» **Activity**
Retype all the records with nothing changed.

__________________________________________________

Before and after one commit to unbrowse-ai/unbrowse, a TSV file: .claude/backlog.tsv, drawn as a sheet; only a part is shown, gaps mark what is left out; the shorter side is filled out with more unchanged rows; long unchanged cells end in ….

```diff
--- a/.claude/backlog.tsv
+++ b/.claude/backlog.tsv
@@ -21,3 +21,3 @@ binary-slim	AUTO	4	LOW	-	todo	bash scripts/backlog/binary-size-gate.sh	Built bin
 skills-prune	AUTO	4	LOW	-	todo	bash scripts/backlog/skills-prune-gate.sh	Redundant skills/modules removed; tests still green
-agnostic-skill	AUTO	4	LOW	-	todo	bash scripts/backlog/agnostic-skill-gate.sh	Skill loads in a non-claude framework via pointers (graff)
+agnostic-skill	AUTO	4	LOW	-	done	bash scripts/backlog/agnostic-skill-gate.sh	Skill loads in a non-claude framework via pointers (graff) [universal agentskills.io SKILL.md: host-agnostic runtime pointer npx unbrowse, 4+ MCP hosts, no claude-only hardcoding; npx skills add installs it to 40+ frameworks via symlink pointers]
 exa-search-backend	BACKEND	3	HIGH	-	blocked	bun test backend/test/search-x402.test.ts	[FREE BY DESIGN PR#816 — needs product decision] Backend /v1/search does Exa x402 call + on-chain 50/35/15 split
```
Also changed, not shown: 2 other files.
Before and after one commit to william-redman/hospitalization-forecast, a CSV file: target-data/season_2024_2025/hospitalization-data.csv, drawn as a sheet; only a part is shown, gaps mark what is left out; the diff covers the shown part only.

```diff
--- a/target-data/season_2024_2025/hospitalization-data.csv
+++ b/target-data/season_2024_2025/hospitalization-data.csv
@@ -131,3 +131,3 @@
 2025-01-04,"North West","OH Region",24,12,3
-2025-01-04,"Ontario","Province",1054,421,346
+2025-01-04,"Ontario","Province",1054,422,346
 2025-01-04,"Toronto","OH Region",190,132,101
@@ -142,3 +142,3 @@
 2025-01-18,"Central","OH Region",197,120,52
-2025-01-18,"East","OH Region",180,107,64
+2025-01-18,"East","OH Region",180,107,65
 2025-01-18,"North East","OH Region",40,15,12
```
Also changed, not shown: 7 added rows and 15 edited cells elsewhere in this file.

__________________________________________________

» **Solved exercise**
Before and after one commit to unbrowse-ai/unbrowse, a TSV file: .claude/backlog.tsv, drawn as a sheet; only a part is shown, gaps mark what is left out; the shorter side is filled out with more unchanged rows; long unchanged cells end in ….

```diff
--- a/.claude/backlog.tsv
+++ b/.claude/backlog.tsv
@@ -21,3 +21,3 @@ binary-slim	AUTO	4	LOW	-	todo	bash scripts/backlog/binary-size-gate.sh	Built bin
 skills-prune	AUTO	4	LOW	-	todo	bash scripts/backlog/skills-prune-gate.sh	Redundant skills/modules removed; tests still green
-agnostic-skill	AUTO	4	LOW	-	todo	bash scripts/backlog/agnostic-skill-gate.sh	Skill loads in a non-claude framework via pointers (graff)
+agnostic-skill	AUTO	4	LOW	-	done	bash scripts/backlog/agnostic-skill-gate.sh	Skill loads in a non-claude framework via pointers (graff) [universal agentskills.io SKILL.md: host-agnostic runtime pointer npx unbrowse, 4+ MCP hosts, no claude-only hardcoding; npx skills add installs it to 40+ frameworks via symlink pointers]
 exa-search-backend	BACKEND	3	HIGH	-	blocked	bun test backend/test/search-x402.test.ts	[FREE BY DESIGN PR#816 — needs product decision] Backend /v1/search does Exa x402 call + on-chain 50/35/15 split
```
Also changed, not shown: 2 other files.
Before and after one commit to william-redman/hospitalization-forecast, a CSV file: target-data/season_2024_2025/hospitalization-data.csv, drawn as a sheet; only a part is shown, gaps mark what is left out; the diff covers the shown part only.

```diff
--- a/target-data/season_2024_2025/hospitalization-data.csv
+++ b/target-data/season_2024_2025/hospitalization-data.csv
@@ -131,3 +131,3 @@
 2025-01-04,"North West","OH Region",24,12,3
-2025-01-04,"Ontario","Province",1054,421,346
+2025-01-04,"Ontario","Province",1054,422,346
 2025-01-04,"Toronto","OH Region",190,132,101
@@ -142,3 +142,3 @@
 2025-01-18,"Central","OH Region",197,120,52
-2025-01-18,"East","OH Region",180,107,64
+2025-01-18,"East","OH Region",180,107,65
 2025-01-18,"North East","OH Region",40,15,12
```
Also changed, not shown: 7 added rows and 15 edited cells elsewhere in this file.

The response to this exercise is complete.